▸ What you need to do
Go through the material line by line and copy each one with the word "isLocal".

▸ Supplied material
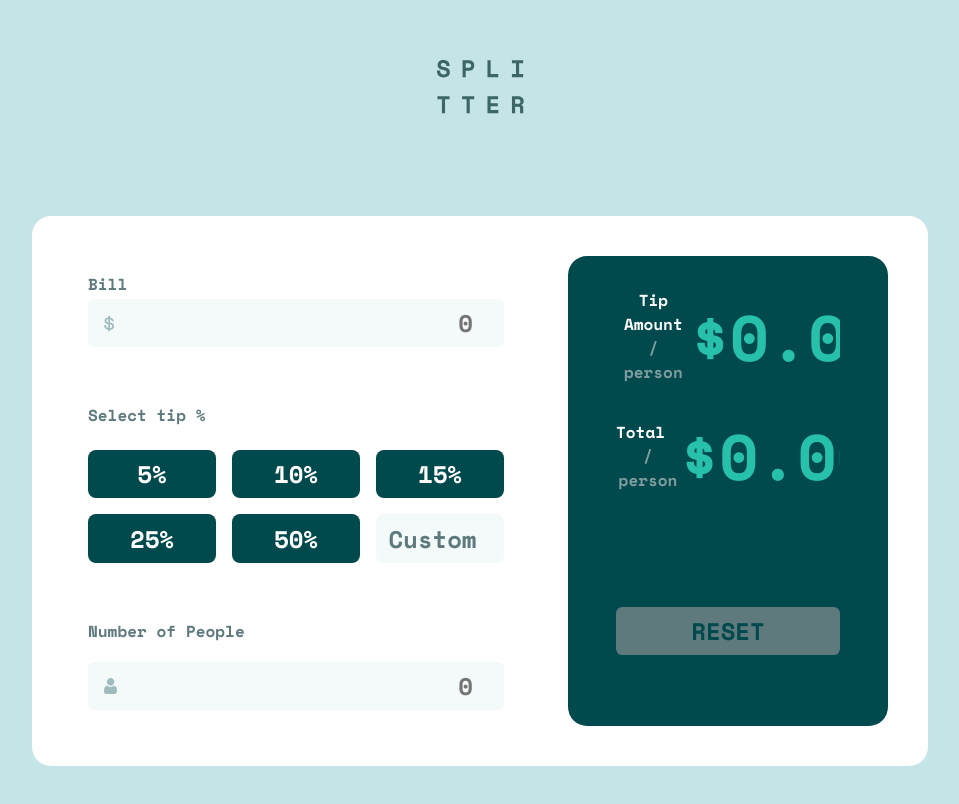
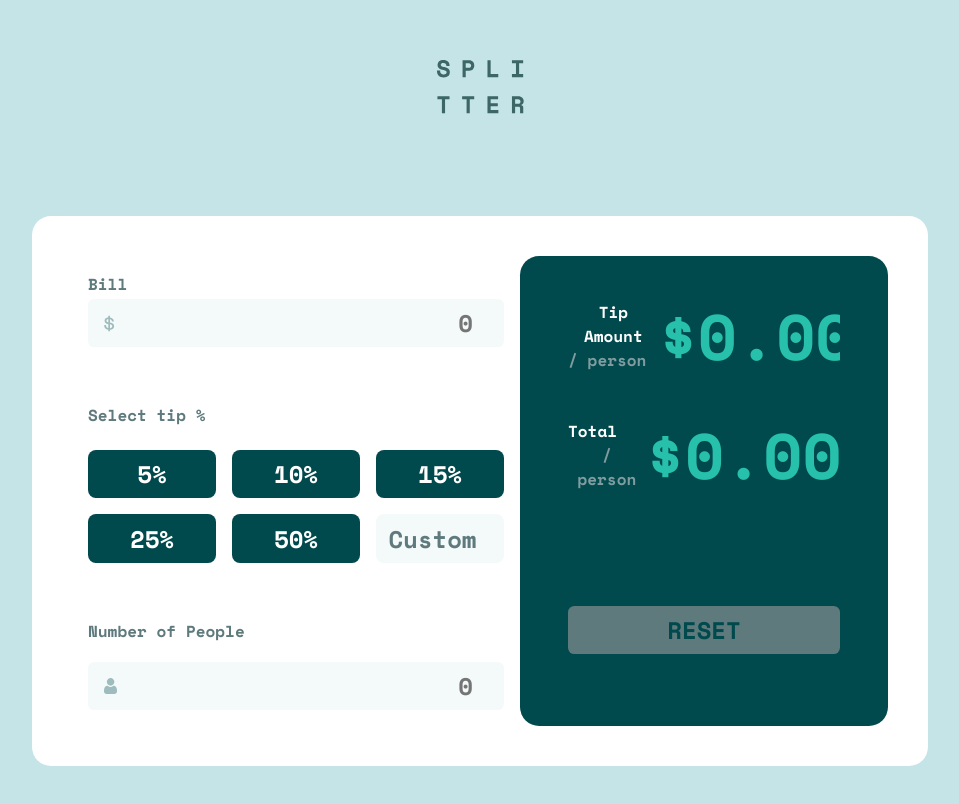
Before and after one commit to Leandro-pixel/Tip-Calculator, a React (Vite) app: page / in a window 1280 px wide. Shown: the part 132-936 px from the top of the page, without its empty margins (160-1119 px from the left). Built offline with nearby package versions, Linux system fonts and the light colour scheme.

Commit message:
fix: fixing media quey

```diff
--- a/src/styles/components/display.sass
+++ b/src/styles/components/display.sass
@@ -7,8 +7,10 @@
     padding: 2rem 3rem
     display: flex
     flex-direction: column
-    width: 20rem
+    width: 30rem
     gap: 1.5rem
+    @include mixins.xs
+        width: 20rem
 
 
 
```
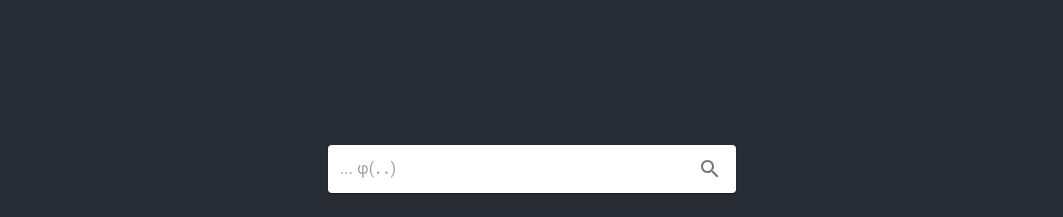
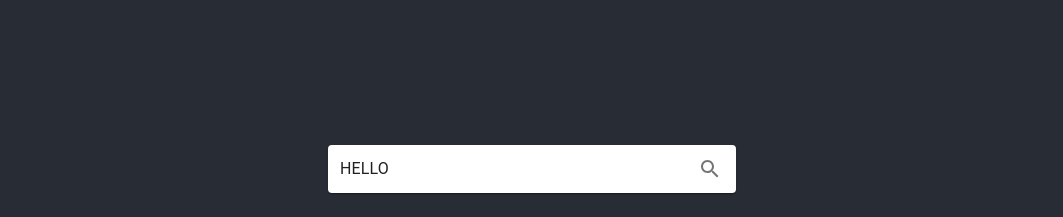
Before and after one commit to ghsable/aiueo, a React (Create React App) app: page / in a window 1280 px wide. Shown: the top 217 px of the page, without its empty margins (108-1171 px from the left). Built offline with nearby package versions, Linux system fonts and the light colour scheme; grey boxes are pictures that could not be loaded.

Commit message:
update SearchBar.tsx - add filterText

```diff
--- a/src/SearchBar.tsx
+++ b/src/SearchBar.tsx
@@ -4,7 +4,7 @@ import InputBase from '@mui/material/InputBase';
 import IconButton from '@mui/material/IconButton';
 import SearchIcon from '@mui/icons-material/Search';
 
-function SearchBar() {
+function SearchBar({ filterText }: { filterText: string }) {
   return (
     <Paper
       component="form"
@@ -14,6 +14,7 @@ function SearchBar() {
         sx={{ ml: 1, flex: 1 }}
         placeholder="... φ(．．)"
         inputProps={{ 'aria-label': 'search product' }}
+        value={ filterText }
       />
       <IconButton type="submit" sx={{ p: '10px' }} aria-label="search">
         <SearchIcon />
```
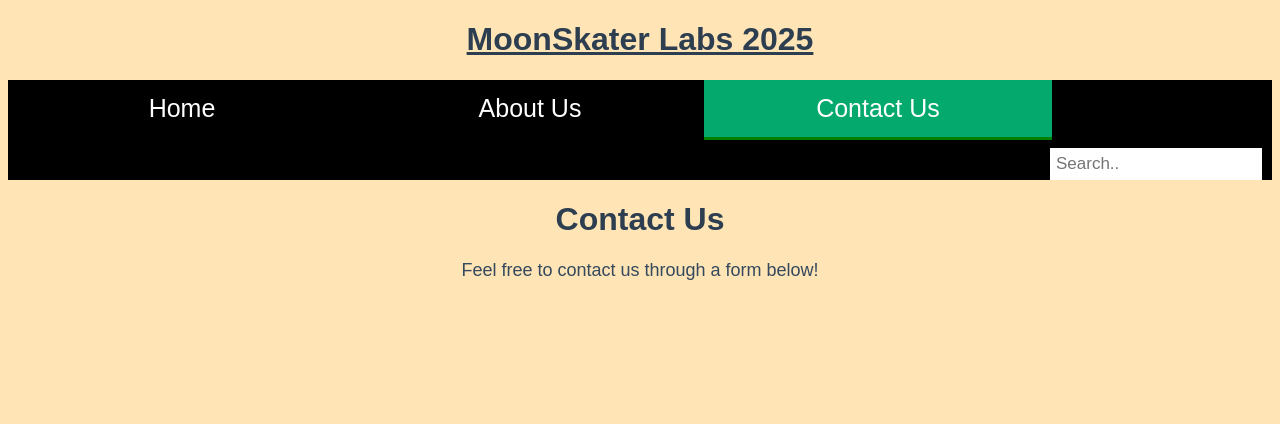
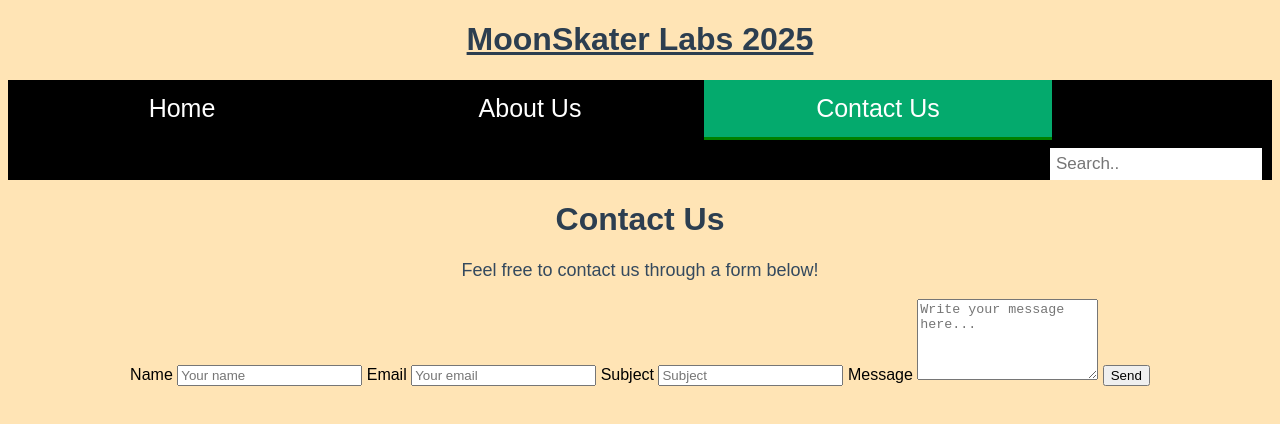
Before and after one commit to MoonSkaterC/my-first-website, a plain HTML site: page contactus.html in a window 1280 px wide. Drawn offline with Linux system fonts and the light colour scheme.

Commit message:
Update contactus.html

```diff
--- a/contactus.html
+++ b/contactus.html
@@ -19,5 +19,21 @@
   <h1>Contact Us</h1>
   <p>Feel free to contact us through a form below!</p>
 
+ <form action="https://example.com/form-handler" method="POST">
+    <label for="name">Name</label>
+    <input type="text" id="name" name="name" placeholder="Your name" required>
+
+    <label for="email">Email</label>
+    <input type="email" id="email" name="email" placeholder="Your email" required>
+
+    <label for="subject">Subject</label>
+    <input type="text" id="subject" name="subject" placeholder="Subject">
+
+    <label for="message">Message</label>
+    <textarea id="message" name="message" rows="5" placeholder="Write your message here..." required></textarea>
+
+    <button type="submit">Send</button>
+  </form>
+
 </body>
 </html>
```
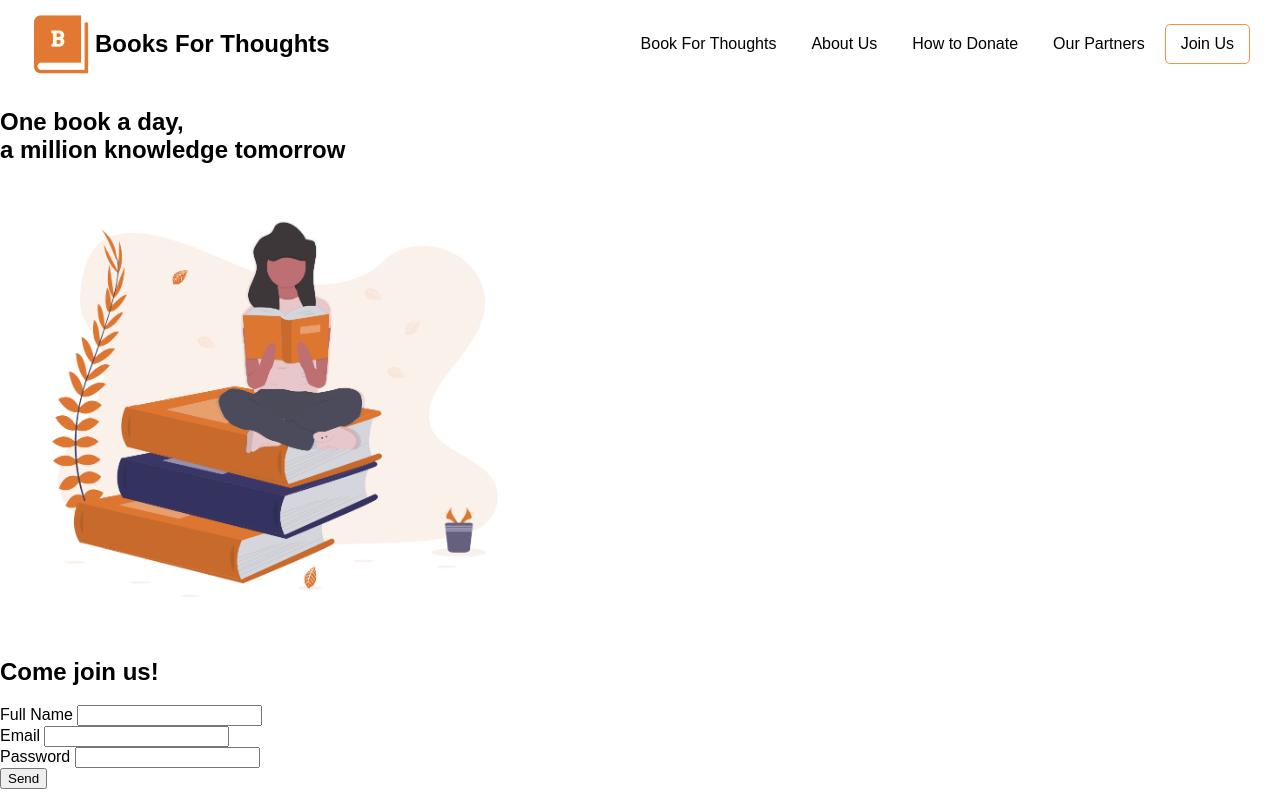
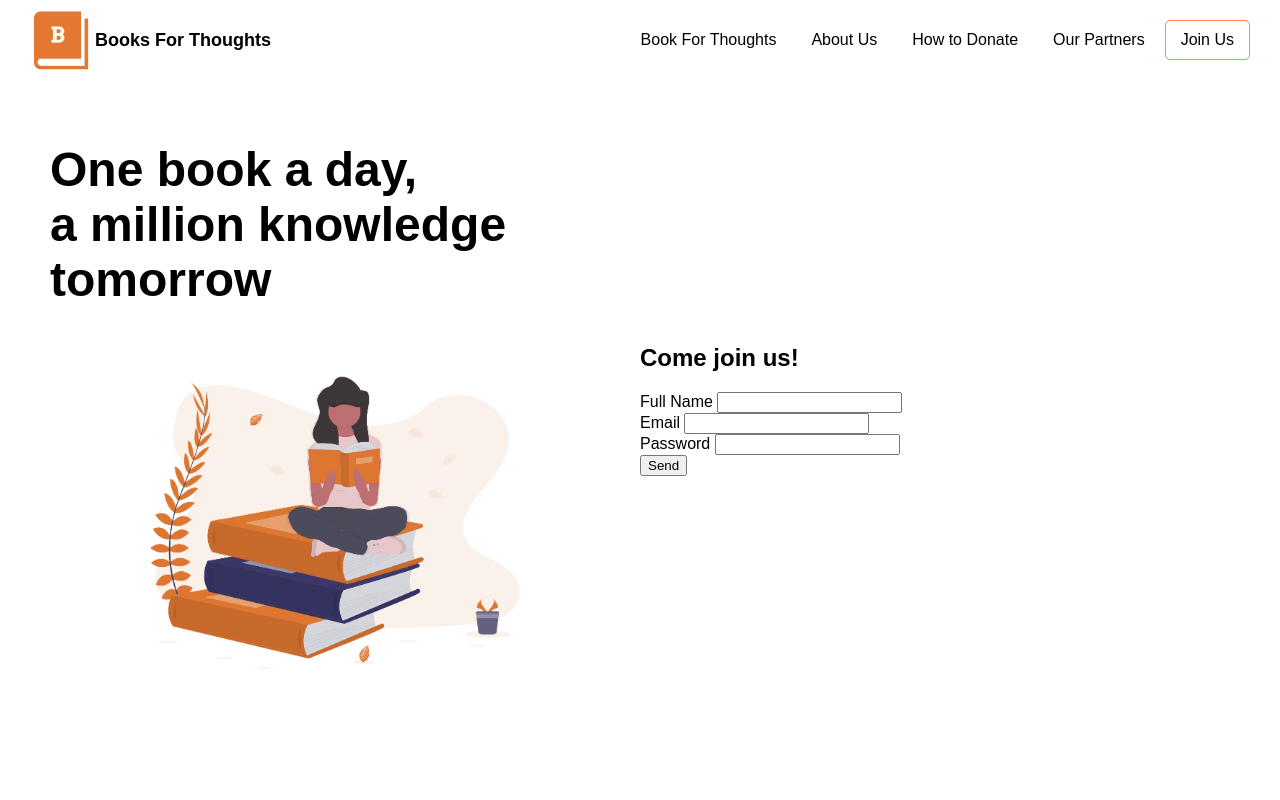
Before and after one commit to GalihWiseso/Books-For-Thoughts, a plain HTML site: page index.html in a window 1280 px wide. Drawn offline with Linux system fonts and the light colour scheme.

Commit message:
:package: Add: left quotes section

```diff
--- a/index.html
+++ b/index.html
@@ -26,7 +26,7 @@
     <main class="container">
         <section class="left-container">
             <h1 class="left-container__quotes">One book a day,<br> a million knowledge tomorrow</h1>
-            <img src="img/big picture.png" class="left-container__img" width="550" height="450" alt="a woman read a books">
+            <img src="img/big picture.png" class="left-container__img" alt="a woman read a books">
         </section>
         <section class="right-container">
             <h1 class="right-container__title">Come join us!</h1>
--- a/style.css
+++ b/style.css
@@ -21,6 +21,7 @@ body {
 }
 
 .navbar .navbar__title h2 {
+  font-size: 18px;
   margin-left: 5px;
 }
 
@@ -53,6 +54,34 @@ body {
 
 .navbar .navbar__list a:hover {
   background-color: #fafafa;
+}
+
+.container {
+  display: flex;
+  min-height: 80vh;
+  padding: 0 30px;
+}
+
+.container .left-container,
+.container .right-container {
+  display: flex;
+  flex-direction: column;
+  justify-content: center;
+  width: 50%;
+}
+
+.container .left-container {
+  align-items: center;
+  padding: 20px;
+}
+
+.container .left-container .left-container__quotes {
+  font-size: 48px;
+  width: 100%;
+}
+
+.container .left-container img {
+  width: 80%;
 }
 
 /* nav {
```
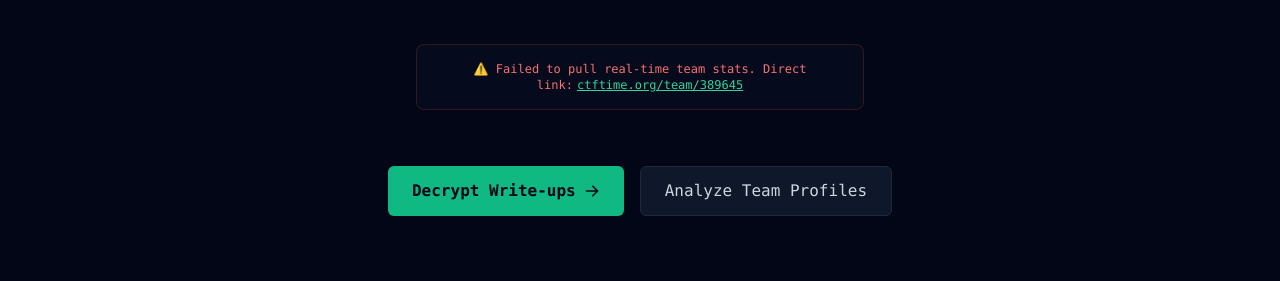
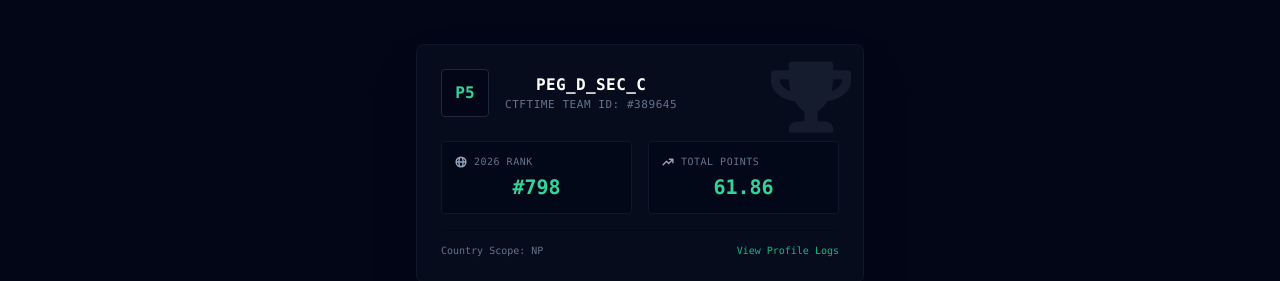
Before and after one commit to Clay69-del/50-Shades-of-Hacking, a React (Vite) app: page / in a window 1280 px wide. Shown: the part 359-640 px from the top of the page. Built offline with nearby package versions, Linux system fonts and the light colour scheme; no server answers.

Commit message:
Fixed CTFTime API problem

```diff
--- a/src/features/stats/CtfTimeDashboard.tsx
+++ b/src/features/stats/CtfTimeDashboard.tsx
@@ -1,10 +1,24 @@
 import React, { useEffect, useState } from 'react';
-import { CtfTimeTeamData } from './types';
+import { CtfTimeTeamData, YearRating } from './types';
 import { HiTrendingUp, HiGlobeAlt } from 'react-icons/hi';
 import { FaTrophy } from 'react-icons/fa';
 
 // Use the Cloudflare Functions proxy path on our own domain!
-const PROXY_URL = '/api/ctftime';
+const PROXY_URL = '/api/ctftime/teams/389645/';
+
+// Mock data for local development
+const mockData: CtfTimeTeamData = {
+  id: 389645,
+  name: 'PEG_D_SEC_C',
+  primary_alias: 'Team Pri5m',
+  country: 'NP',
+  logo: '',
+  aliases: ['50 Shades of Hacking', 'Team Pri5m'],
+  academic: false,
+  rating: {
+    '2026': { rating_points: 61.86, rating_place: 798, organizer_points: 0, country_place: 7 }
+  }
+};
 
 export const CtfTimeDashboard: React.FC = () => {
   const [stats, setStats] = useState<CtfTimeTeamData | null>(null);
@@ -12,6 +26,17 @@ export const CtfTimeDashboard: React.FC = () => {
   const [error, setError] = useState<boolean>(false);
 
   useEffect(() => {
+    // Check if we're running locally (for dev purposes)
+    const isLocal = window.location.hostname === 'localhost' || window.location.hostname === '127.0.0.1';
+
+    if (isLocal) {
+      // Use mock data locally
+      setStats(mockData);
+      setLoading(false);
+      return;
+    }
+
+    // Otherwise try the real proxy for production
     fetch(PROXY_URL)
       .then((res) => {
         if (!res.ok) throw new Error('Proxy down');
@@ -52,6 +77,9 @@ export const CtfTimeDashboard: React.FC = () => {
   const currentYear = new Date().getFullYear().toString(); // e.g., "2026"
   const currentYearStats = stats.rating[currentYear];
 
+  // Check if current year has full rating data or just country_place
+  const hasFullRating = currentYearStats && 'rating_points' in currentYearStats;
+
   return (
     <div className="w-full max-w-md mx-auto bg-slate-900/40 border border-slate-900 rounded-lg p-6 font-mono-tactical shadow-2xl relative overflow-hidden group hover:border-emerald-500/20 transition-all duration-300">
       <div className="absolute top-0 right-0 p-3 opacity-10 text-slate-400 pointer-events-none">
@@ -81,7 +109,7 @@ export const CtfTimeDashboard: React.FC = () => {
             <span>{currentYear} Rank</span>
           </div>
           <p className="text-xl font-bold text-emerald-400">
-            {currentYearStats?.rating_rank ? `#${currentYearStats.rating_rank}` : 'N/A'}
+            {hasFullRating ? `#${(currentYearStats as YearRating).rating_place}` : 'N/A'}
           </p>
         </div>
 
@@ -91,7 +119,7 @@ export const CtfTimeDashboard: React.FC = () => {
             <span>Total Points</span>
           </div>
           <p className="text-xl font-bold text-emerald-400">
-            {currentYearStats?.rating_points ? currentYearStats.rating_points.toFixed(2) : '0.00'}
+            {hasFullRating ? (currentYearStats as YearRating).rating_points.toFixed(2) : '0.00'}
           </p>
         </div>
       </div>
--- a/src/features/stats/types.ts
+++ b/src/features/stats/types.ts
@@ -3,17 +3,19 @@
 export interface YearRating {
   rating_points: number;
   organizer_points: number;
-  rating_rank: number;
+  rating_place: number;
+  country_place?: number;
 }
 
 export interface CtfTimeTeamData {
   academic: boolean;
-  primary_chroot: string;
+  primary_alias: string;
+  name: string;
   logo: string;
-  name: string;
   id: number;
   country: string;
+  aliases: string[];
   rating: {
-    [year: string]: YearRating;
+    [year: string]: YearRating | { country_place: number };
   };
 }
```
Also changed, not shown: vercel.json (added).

▸ Task solution
+    const isLocal = window.location.hostname === 'localhost' || window.location.hostname === '127.0.0.1';
+    if (isLocal) {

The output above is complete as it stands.